▶ _ACTIVITY_: Filter the records for lines holding the string "styles".

-- INPUT RECORDS follows --

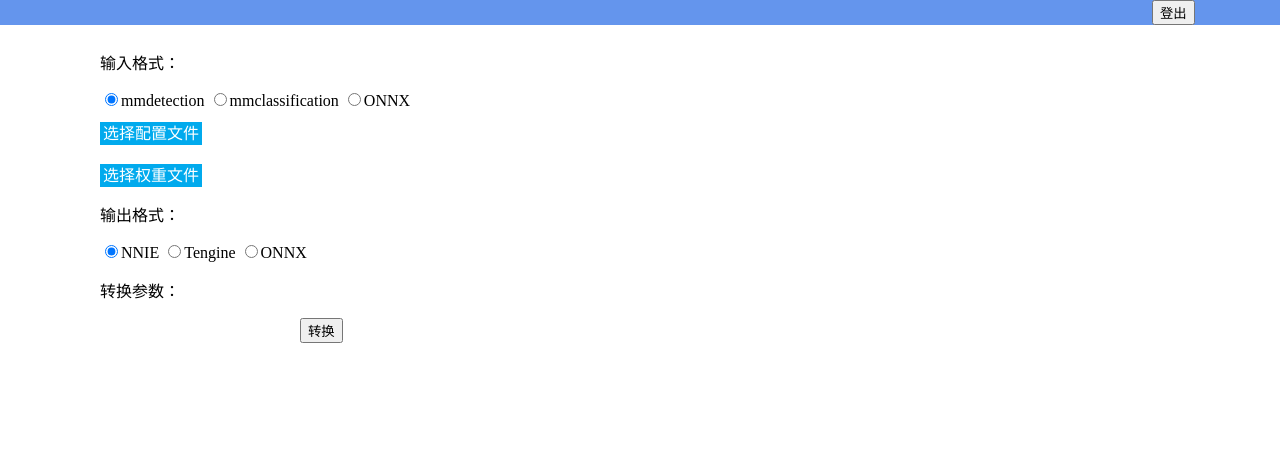
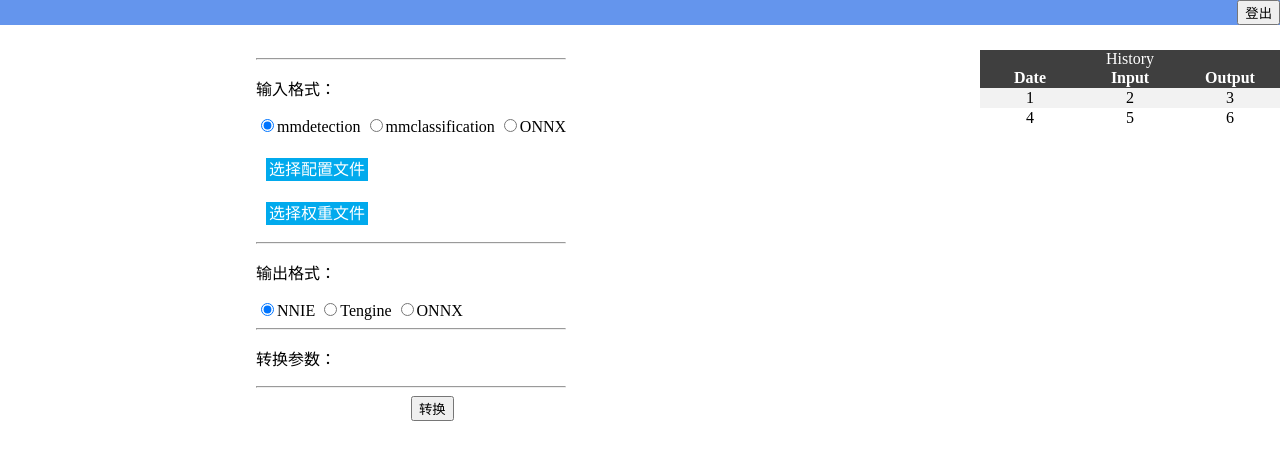
Before and after one commit to ml-inory/ModelConverterWeb, a Flask app: page / in a window 1280 px wide. Shown: the top 460 px of the page. Run offline with Flask 2, Linux system fonts and the light colour scheme; the visitor is signed in with stand-in values (Sample User, id 1).

Commit message:
TODO: 上传文件后保持前端变化

```diff
--- a/main.py
+++ b/main.py
@@ -8,13 +8,13 @@ import os
 from flask import Flask, render_template
 from flask_login import LoginManager, current_user, login_required
 from user import User, get_user
-from flask import render_template, redirect, url_for, request
+from flask import render_template, redirect, url_for, request, flash, send_from_directory
 from flask_login import login_user
 from elements.LoginForm import LoginForm
-from werkzeug import secure_filename
+from werkzeug.utils import secure_filename
 
 # 上传文件路径
-UPLOAD_FOLDER = '/uploads'
+UPLOAD_FOLDER = os.path.join(os.path.dirname(__file__), 'static', 'upload')
 
 # 创建Flask应用
 app = Flask(__name__)
@@ -33,6 +33,43 @@ login_manager.login_view = 'login'
 @login_required
 def index():
     return render_template('index.html', username=current_user.username)
+
+@app.route('/<weight_file>')
+@login_required
+def show_weight_file(weight_file):
+    return render_template('index.html', username=current_user.username, weight_file=weight_file)
+
+# 上传文件
+@app.route('/', methods=['GET', 'POST'])
+def upload_file():
+    if request.method == 'POST':
+        # check if the post request has the file part
+        print(type(request.files))
+        print(list(request.files.lists())[0])
+        file_type = request.form['type']
+        print(file_type)
+        if 'onnx_file' not in request.files:
+            flash('No file part')
+            return redirect(request.url)
+        file = request.files['onnx_file']
+        # if user does not select file, browser also
+        # submit an empty part without filename
+        if file.filename == '':
+            flash('No selected file')
+            return redirect(request.url)
+        if file:
+            filename = secure_filename(file.filename)
+            save_path = os.path.join(app.config['UPLOAD_FOLDER'], filename)
+            file.save(save_path)
+            return redirect(url_for('uploaded_file', filename=filename))
+    return ''
+
+# 上传成功后的处理
+@app.route('/uploads/<filename>')
+def uploaded_file(filename):
+    print(os.path.basename(filename))
+    return redirect(url_for('show_weight_file', weight_file=filename))
+    # return send_from_directory(app.config['UPLOAD_FOLDER'], filename)
 
 @app.route('/login/', methods=('GET', 'POST'))  # 登录
 def login():
--- a/static/styles/index.css
+++ b/static/styles/index.css
@@ -16,19 +16,67 @@ body{
 }
 
 .navi_btns{
-    margin-left: 90%;
+    /*margin-left: 90%;*/
+    float: right;
     width: auto;
 }
 
 .viewport{
+    /*margin: 0;*/
     margin-top: 50px;
+    width: 100%;
+    padding: 0;
+    position: fixed;
 }
 
 .main{
     position: relative;
     margin-left: 20%;
-    /*margin-right: 20%;*/
+    margin-right: 0;
+    /*float: none;*/
+    overflow: hidden;
     width: auto;
+    display: inline-block;
+}
+
+.history{
+    position: absolute;
+    float: right;
+    right: 0;
+    height: 100%;
+    display: inline-block;
+}
+
+.history table{
+    /*border: 1px solid black;*/
+    border-collapse: collapse;
+    text-align: center;
+    width: 300px;
+    table-layout: fixed;
+    overflow-x: hidden;
+    overflow-y: auto;
+}
+
+.history table tbody{
+    border-spacing: 0;
+}
+
+.history table caption{
+    background-color: #3f3f3f;
+    color: white;
+}
+
+.history tr:nth-child(even) {
+    background-color: #f2f2f2;
+}
+
+.history tr:hover {
+    background-color: #ddd;
+}
+
+.history th {
+    background-color: #3f3f3f;
+    color: white;
 }
 
 #convert_btn{
@@ -36,10 +84,15 @@ body{
     left: 50%;
 }
 
+.input_upload form{
+    display: inline-block;
+    margin: 10px;
+}
+
 .upload_btn{
     padding:3px;
     background: #01AAED;
-    color: #fff
+    color: #fff;
 }
 
 .upload_btn:hover {
@@ -50,7 +103,14 @@ body{
     margin-top: 10px;
 }
 
+.input_upload h5{
+    display: inline;
+}
+
 .upload_input{
-    position: absolute;
-    clip: rect(0 0 0 0);
+    display: none;
 }
+
+.upload_hidden{
+    display: none;
+}
--- a/templates/index.html
+++ b/templates/index.html
@@ -3,11 +3,10 @@
 <head>
     <meta charset="UTF-8">
     <link rel="stylesheet" type="text/css" href="{{ url_for('static',filename='styles/index.css') }}">
-    <script type=text/javascript src="{{
-    url_for('static', filename='js/index.js') }}"></script>
+    <script type=text/javascript src="{{ url_for('static', filename='js/index.js') }}"></script>
     <title>模型转换: {{ username }}</title>
 </head>
-<body>
+<body onload="select_input_format()">
     <!-- 导航栏 -->
     <nav class="navigator">
         <!-- 按钮组 -->
@@ -19,6 +18,7 @@
     <div class="viewport">
         <!-- 转换 -->
         <div class="main">
+            <hr/>
             <!-- 输入格式 -->
             <p>输入格式：</p>
             <input type="radio" id="radio_mmdet" name="input_format" onclick="select_input_format()" checked/>mmdetection
@@ -27,46 +27,79 @@
 
             <!-- mmdetection输入 -->
             <div class="input_upload" id="input_mmdet">
-                <form>
+                <form method=post enctype=multipart/form-data>
                     <label class="upload_btn" for="mmdet_config">选择配置文件</label>
-                    <input class="upload_input" type="file" id="mmdet_config" accept="application/json">
+                    <input class="upload_hidden" type="text" name="type" value="mmdet">
+                    <input class="upload_input" type="file" id="mmdet_config" name="mmdet_config" accept="application/json" onchange="form.submit()">
                 </form>
                 <br>
-                <form>
+                <form method=post enctype=multipart/form-data>
                     <label class="upload_btn" for="mmdet_pth">选择权重文件</label>
-                    <input class="upload_input" type="file" id="mmdet_pth" accept=".pth" >
+                    <input class="upload_hidden" type="text" name="type" value="mmdet">
+                    <input class="upload_input" type="file" id="mmdet_pth" name="mmdet_pth" accept=".pth" onchange="form.submit()">
                 </form>
             </div>
 
             <!-- mmclassification输入 -->
             <div class="input_upload" id="input_mmcls" style="display: none">
-                <form>
+                <form method=post enctype=multipart/form-data>
                     <label class="upload_btn" for="mmcls_config">选择配置文件</label>
-                    <input class="upload_input" type="file" id="mmcls_config" accept="application/json" >
+                    <input class="upload_hidden" type="text" name="type" value="mmcls">
+                    <input class="upload_input" type="file" id="mmcls_config" name="mmcls_config" accept="application/json" onchange="form.submit()">
                 </form>
                 <br>
-                <form>
+                <form method=post enctype=multipart/form-data>
                     <label class="upload_btn" for="mmcls_pth">选择权重文件</label>
-                    <input class="upload_input" type="file" id="mmcls_pth" accept=".pth" >
+                    <input class="upload_hidden" type="text" name="type" value="mmcls">
+                    <input class="upload_input" type="file" id="mmcls_pth" name="mmcls_pth" accept=".pth" onchange="form.submit()">
                 </form>
             </div>
 
             <!-- onnx输入 -->
             <div class="input_upload" id="input_onnx" style="display: none">
-                <form>
+                <form method=post enctype=multipart/form-data>
                     <label class="upload_btn" for="onnx_file">选择权重文件</label>
-                    <input class="upload_input" type="file" id="onnx_file" accept=".onnx" >
+                    <input class="upload_hidden" type="text" name="type" value="onnx">
+                    <input class="upload_input" type="file" id="onnx_file" name="onnx_file" accept=".onnx" onchange="form.submit()">
                 </form>
             </div>
+
+            <hr/>
 
             <p>输出格式：</p>
             <input type="radio" id="output_nnie" name="output_format" checked/>NNIE
             <input type="radio" id="output_tengine" name="output_format"/>Tengine
             <input type="radio" id="output_onnx" name="output_format"/>ONNX
 
+            <hr/>
             <p>转换参数：</p>
 
+            <hr/>
             <button id="convert_btn">转换</button>
+        </div>
+
+        <!-- 历史记录 -->
+        <div class="history">
+            <table>
+                <caption>History</caption>
+                <tbody>
+                <tr>
+                    <th>Date</th>
+                    <th>Input</th>
+                    <th>Output</th>
+                </tr>
+                <tr>
+                    <td>1</td>
+                    <td>2</td>
+                    <td>3</td>
+                </tr>
+                <tr>
+                    <td>4</td>
+                    <td>5</td>
+                    <td>6</td>
+                </tr>
+                </tbody>
+            </table>
         </div>
     </div>
 
```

-- INPUT RECORDS concluded --

▶ _TASK SOLUTION_:
--- a/static/styles/index.css
+++ b/static/styles/index.css
     <link rel="stylesheet" type="text/css" href="{{ url_for('static',filename='styles/index.css') }}">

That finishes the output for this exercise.